Code change snippets
'''

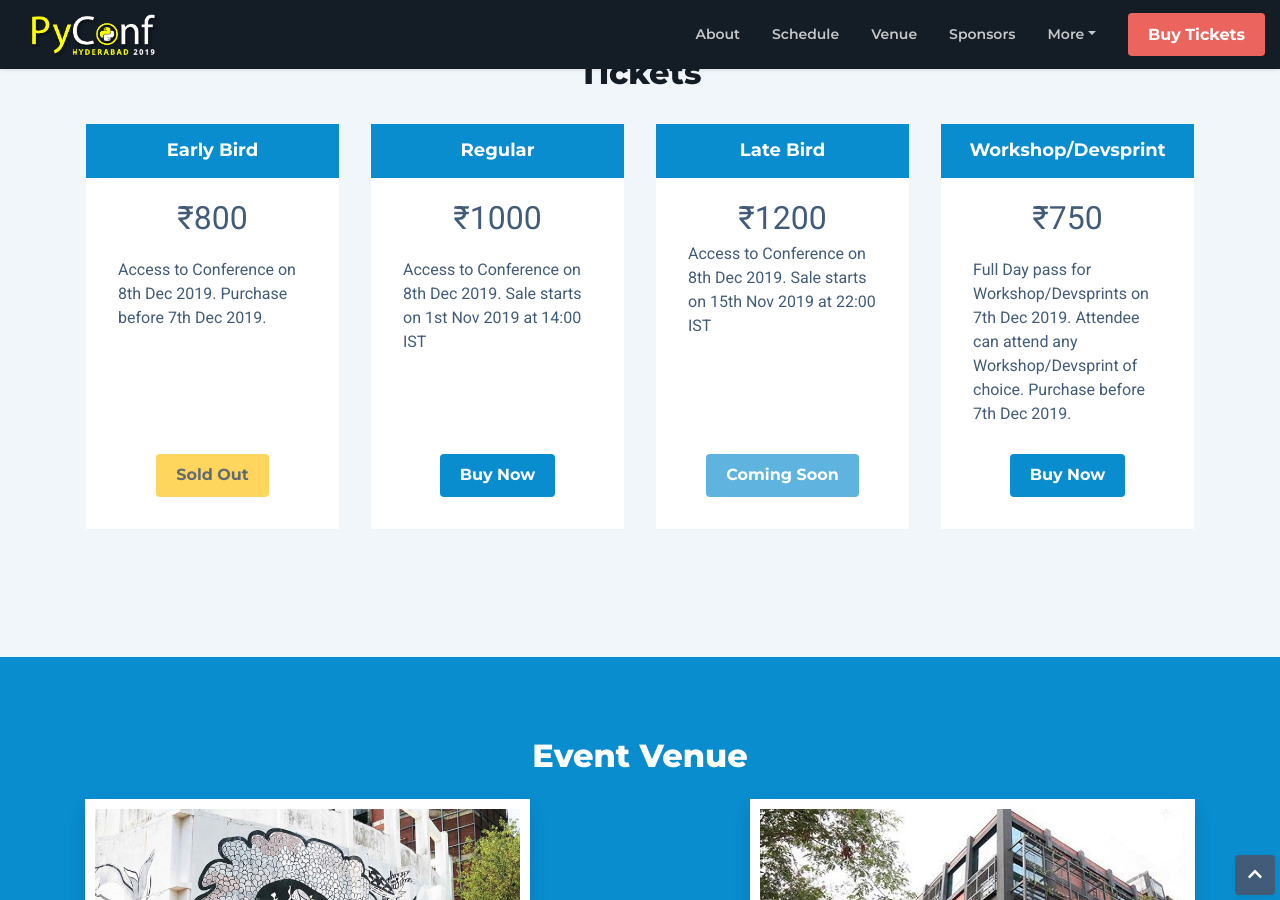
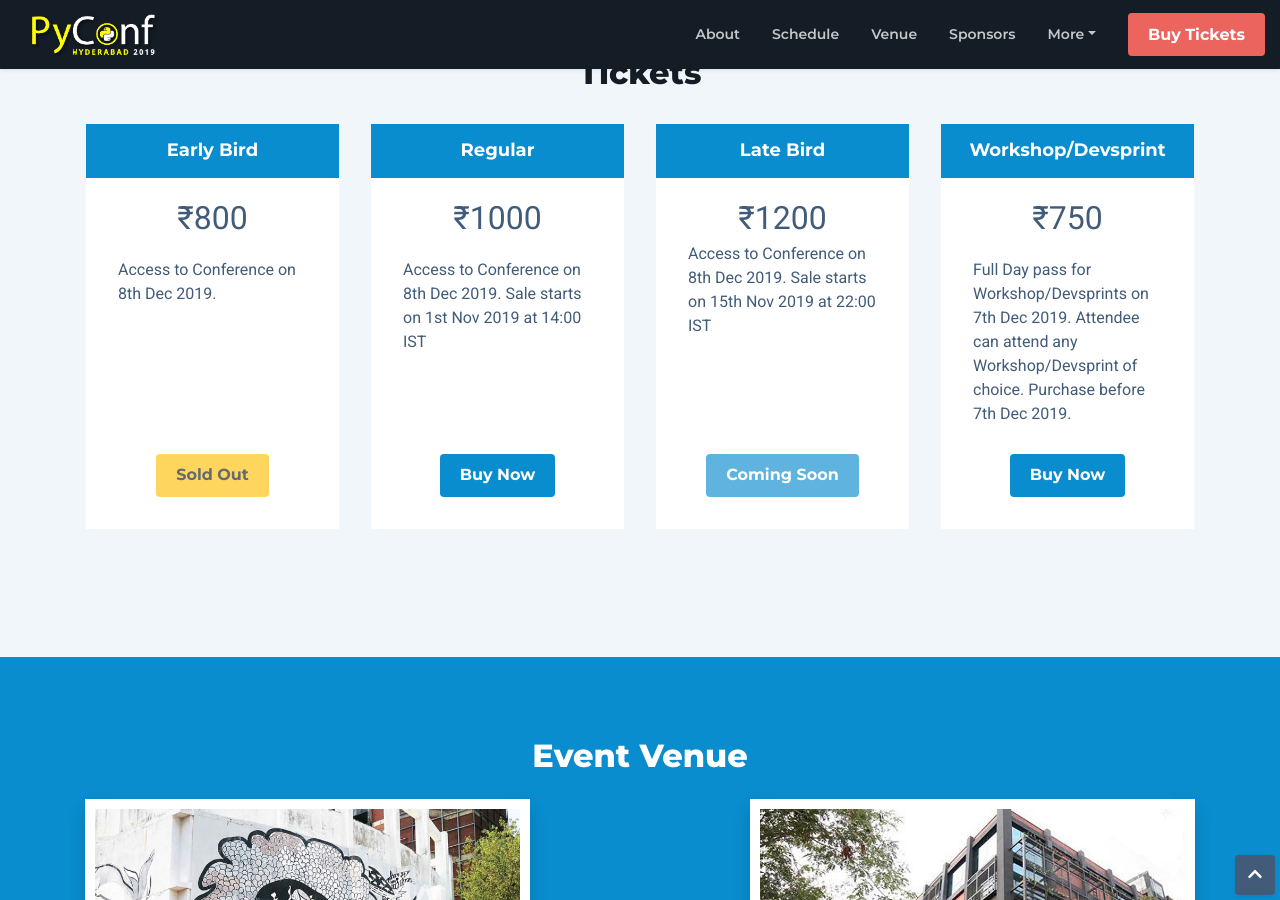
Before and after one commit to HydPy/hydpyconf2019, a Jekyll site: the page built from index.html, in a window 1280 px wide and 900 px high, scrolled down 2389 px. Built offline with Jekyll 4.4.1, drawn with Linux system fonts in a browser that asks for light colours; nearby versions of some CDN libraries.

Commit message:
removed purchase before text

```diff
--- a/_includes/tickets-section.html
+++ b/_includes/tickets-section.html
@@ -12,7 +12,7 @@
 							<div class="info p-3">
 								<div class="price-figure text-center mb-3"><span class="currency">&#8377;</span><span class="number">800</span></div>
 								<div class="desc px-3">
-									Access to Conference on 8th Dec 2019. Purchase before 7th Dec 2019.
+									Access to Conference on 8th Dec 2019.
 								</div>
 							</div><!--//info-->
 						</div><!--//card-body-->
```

'''
'''

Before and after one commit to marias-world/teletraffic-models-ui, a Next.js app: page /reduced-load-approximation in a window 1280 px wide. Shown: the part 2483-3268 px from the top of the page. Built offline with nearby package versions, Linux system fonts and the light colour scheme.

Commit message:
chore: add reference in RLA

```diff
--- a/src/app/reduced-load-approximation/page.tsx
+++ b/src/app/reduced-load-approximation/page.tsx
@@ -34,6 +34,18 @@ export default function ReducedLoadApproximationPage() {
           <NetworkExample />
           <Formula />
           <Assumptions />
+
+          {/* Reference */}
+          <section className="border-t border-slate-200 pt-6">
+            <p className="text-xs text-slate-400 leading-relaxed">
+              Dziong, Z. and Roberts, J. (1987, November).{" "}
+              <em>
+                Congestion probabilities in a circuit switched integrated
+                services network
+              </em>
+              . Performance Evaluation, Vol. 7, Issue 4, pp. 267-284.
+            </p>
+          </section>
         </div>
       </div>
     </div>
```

'''
'''

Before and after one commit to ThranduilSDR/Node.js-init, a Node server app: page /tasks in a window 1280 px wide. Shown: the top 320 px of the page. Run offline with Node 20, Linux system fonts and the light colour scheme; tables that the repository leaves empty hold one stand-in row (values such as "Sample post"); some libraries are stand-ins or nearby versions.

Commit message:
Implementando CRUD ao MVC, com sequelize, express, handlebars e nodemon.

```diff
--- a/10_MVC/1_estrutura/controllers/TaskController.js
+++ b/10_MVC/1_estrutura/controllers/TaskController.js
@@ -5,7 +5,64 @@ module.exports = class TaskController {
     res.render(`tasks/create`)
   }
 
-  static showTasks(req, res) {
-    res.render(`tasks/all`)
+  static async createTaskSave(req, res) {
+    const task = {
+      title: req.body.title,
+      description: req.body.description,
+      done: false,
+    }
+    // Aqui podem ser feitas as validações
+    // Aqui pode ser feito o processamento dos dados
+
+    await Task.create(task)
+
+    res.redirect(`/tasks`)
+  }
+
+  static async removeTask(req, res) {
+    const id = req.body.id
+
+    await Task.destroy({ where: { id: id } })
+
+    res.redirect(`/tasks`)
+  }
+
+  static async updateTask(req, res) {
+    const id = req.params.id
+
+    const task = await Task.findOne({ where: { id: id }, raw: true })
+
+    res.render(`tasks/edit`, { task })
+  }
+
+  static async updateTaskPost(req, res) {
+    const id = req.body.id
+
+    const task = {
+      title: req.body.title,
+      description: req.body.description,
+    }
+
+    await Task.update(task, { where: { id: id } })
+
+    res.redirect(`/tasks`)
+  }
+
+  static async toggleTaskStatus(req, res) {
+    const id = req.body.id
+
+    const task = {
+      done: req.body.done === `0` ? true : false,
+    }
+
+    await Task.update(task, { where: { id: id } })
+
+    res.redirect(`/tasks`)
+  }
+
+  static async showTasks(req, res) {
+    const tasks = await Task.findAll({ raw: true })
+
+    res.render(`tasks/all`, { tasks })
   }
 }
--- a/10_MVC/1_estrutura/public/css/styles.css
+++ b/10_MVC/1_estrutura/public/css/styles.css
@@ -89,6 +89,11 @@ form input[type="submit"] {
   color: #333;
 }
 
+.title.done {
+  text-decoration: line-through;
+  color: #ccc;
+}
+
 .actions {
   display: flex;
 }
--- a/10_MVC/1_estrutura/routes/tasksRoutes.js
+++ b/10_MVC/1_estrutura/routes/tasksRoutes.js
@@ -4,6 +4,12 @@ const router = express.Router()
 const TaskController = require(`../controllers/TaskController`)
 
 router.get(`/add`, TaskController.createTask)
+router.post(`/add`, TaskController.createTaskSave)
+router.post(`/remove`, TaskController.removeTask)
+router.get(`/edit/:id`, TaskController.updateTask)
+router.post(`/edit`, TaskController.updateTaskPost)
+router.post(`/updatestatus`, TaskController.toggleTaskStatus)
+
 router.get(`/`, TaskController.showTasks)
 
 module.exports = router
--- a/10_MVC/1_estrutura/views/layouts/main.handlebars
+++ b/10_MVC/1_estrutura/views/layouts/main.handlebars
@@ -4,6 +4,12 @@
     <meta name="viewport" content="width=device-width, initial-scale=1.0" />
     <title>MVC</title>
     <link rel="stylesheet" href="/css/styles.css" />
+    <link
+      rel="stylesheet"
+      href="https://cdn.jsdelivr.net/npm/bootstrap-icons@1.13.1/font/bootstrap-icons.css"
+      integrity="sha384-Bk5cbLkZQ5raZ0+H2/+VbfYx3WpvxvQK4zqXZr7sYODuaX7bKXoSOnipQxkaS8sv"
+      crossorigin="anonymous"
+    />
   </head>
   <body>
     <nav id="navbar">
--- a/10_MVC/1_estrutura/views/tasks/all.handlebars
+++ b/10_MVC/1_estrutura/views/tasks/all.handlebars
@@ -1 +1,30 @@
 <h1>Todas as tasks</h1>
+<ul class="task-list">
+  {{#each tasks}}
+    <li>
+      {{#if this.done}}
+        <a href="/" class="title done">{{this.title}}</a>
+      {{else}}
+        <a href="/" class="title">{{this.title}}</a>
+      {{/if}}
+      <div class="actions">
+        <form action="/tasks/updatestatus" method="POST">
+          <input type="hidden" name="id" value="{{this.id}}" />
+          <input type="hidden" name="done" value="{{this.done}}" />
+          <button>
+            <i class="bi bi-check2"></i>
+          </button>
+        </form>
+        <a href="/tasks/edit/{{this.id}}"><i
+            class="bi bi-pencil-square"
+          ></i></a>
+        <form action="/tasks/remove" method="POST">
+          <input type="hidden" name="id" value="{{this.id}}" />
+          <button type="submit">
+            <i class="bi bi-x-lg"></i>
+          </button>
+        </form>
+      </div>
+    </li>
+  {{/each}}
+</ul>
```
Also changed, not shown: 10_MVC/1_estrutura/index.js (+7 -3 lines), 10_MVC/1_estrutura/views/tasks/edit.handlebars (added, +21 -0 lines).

'''

▸ Directions
All lines with the word "TaskController" are needed; pull them from the entries and copy each.

▸ Completed exercise
--- a/10_MVC/1_estrutura/controllers/TaskController.js
+++ b/10_MVC/1_estrutura/controllers/TaskController.js
@@ -5,7 +5,64 @@ module.exports = class TaskController {
 const TaskController = require(`../controllers/TaskController`)
 router.get(`/add`, TaskController.createTask)
+router.post(`/add`, TaskController.createTaskSave)
+router.post(`/remove`, TaskController.removeTask)
+router.get(`/edit/:id`, TaskController.updateTask)
+router.post(`/edit`, TaskController.updateTaskPost)
+router.post(`/updatestatus`, TaskController.toggleTaskStatus)
 router.get(`/`, TaskController.showTasks)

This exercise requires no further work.